═══ Data for processing ═══

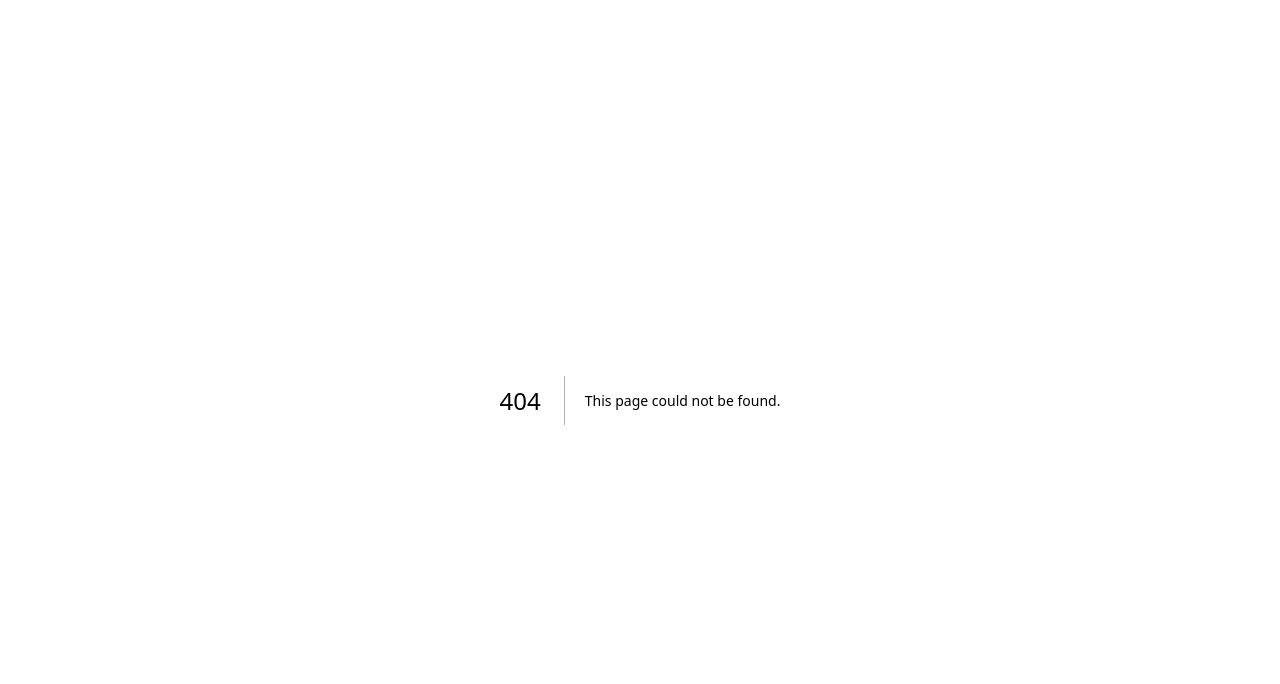
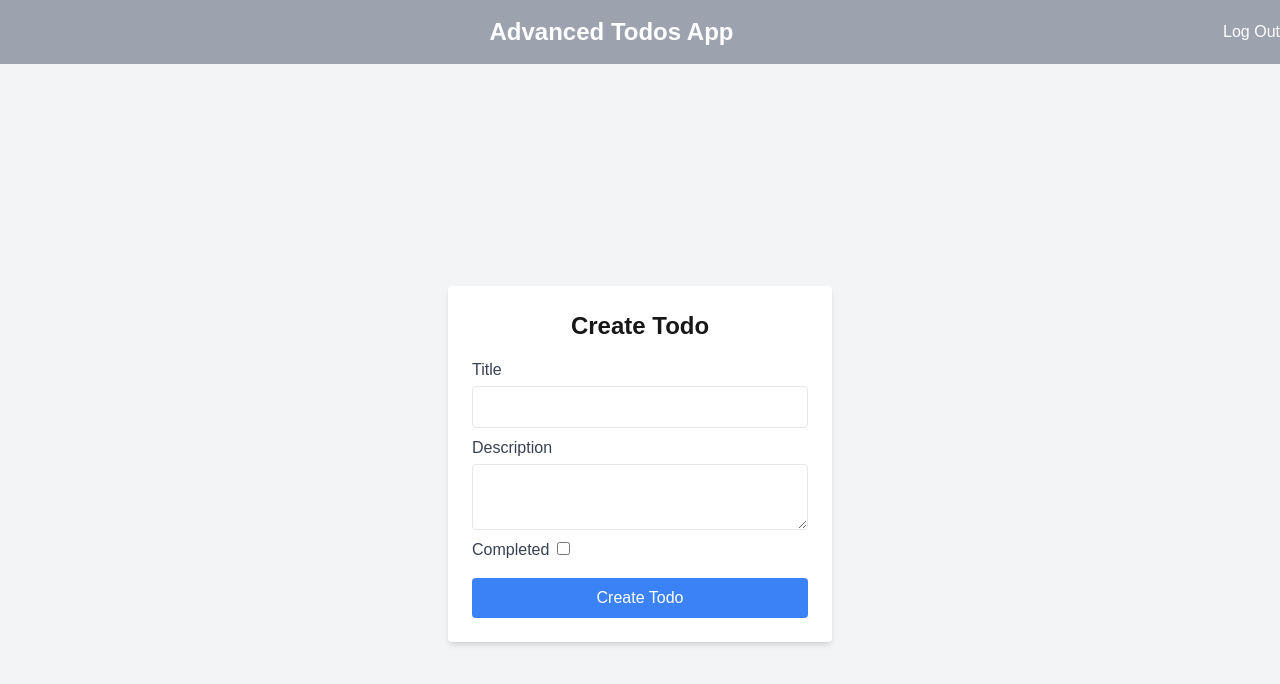
Before and after one commit to kaustubhraut-07/Advance-Todo-app-frontend, a Next.js app: page /createtodo in a window 1280 px wide. Before the commit this address had no page. Shown: the top 684 px of the page. Built offline with nearby package versions, Linux system fonts and the light colour scheme; no server answers.

Commit message:
added totify and other bug fixes done

```diff
--- a/package.json
+++ b/package.json
@@ -14,7 +14,8 @@
     "next-auth": "^4.24.8",
     "react": "^18",
     "react-dom": "^18",
-    "react-router-dom": "^6.26.2"
+    "react-router-dom": "^6.26.2",
+    "react-toastify": "^10.0.5"
   },
   "devDependencies": {
     "@types/node": "^20.16.10",
--- /dev/null
+++ b/src/app/createtodo/page.tsx
@@ -0,0 +1,107 @@
+'use client'
+
+import { useSession } from 'next-auth/react';
+import React, { useState } from 'react'
+import { ToastContainer, toast } from 'react-toastify';
+import 'react-toastify/dist/ReactToastify.css';
+const page = () => {
+  const [formData, setFormData] = useState({
+    title: '',
+    description: '',
+    completed: false,
+  })
+  const apiUrl = process.env.NEXT_PUBLIC_BACKEND_URL;
+
+  const handleChange = (e : any) => {
+    const { name, value, type, checked } = e.target
+    setFormData({
+      ...formData,
+      [name]: type === 'checkbox' ? checked : value,
+    })
+  }
+  const {data : Session} = useSession();
+  const notify = () => toast("Todo created!");
+
+  const handleSubmit = async (e: React.FormEvent) => {
+    e.preventDefault()
+    try {
+      const response = await fetch(`${apiUrl}todo/createTododo/${Session?.user?.email}/`, {
+        method: 'POST',
+        headers: {
+          'Content-Type': 'application/json',
+        },
+        body: JSON.stringify(formData),
+      })
+
+      if (!response.ok) {
+        throw new Error('Error creating Todo')
+      }
+
+      const data = await response.json()
+      console.log('Todo created successfully:', data)
+      notify();
+
+
+      setFormData({
+        title: '',
+        description: '',
+        completed: false,
+      })
+
+    } catch (error) {
+      console.error('Error:', error)
+    }
+  }
+
+  return (
+    <div className="flex justify-center items-center h-screen bg-gray-100">
+      <form onSubmit={handleSubmit} className="bg-white p-6 rounded shadow-md w-96">
+        <h2 className="text-2xl font-bold mb-4 text-center">Create Todo</h2>
+
+        <label className="block mb-2 text-gray-700">
+          Title
+          <input
+            type="text"
+            name="title"
+            value={formData.title}
+            onChange={handleChange}
+            className="block w-full mt-1 p-2 border rounded"
+            required
+          />
+        </label>
+
+        <label className="block mb-2 text-gray-700">
+          Description
+          <textarea
+            name="description"
+            value={formData.description}
+            onChange={handleChange}
+            className="block w-full mt-1 p-2 border rounded"
+            required
+          />
+        </label>
+
+        <label className="block mb-4 text-gray-700">
+          Completed
+          <input
+            type="checkbox"
+            name="completed"
+            checked={formData.completed}
+            onChange={handleChange}
+            className="ml-2"
+          />
+        </label>
+
+        <button
+          type="submit"
+          className="w-full bg-blue-500 text-white p-2 rounded hover:bg-blue-600 transition duration-200"
+        >
+          Create Todo
+        </button>
+      </form>
+      <ToastContainer />
+    </div>
+  )
+}
+
+export default page
--- a/src/app/dashboard/page.tsx
+++ b/src/app/dashboard/page.tsx
@@ -36,17 +36,17 @@ const DashboardPage: React.FC = () => {
   const handleEdit = (id: number) => {
     const todo = todos.find(t => t.id === id);
     console.log(todo,"todo");
-    if (todo) {
-      router.push({
-        pathname: '/edittodo',
-        query: {
-          pid: todo.id,
-          title: todo.title,
-          description: todo.description,
-          completed: todo.completed,
-        }
-      });
-    }
+    // if (todo) {
+    //   router.push({
+    //     pathname: '/edittodo',
+    //     query: {
+    //       pid: todo.id,
+    //       title: todo.title,
+    //       description: todo.description,
+    //       completed: todo.completed,
+    //     }
+    //   });
+    // }
     console.log(`Edit Todo with id: ${id}`);
   };
 
@@ -61,11 +61,17 @@ const DashboardPage: React.FC = () => {
     console.log(`Delete Todo with id: ${id}`);
   };
 
+  const handleCreateTodos = () => {
+    router.push('/createtodo');
+  }
   return (
     <div>
-      <Navbar />
+      {/* <Navbar /> */}
       <div className="container mx-auto px-4 py-8">
+        <div className='flex justify-between items-center mb-4'>
         <h1 className="text-2xl font-bold mb-4">Todos Dashboard</h1>
+        <button className="bg-blue-500 text-white px-3 py-1 rounded hover:bg-blue-600" onClick={handleCreateTodos}>Create Todo</button>
+        </div>
         <table className="min-w-full table-auto">
           <thead>
             <tr className="bg-gray-100">
--- a/src/app/layout.tsx
+++ b/src/app/layout.tsx
@@ -1,7 +1,11 @@
+
+'use client';
 import type { Metadata } from "next";
 import localFont from "next/font/local";
 import "./globals.css";
 import SessionProvider from "@/providers/SessionProvider";
+import Navbar from "./navbar/page";
+import { useSession } from "next-auth/react";
 
 const geistSans = localFont({
   src: "./fonts/GeistVF.woff",
@@ -14,22 +18,28 @@ const geistMono = localFont({
   weight: "100 900",
 });
 
-export const metadata: Metadata = {
+ const metadata: Metadata = {
   title: "Create Next App",
   description: "Generated by create next app",
 };
+
 
 export default function RootLayout({
   children,
 }: Readonly<{
   children: React.ReactNode;
 }>) {
+
+
   return (
     <html lang="en">
        <SessionProvider>
+
       <body
         className={`${geistSans.variable} ${geistMono.variable} antialiased`}
       >
+
+        <Navbar />
         {children}
       </body>
       </SessionProvider>
```
Also changed, not shown: 1 other file (tests, documents, lock files or other folders).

═══

Assignment - In the data above, which lines include "Navbar"? Return those lines.

Output -
-      <Navbar />
+      {/* <Navbar /> */}
+import Navbar from "./navbar/page";
+        <Navbar />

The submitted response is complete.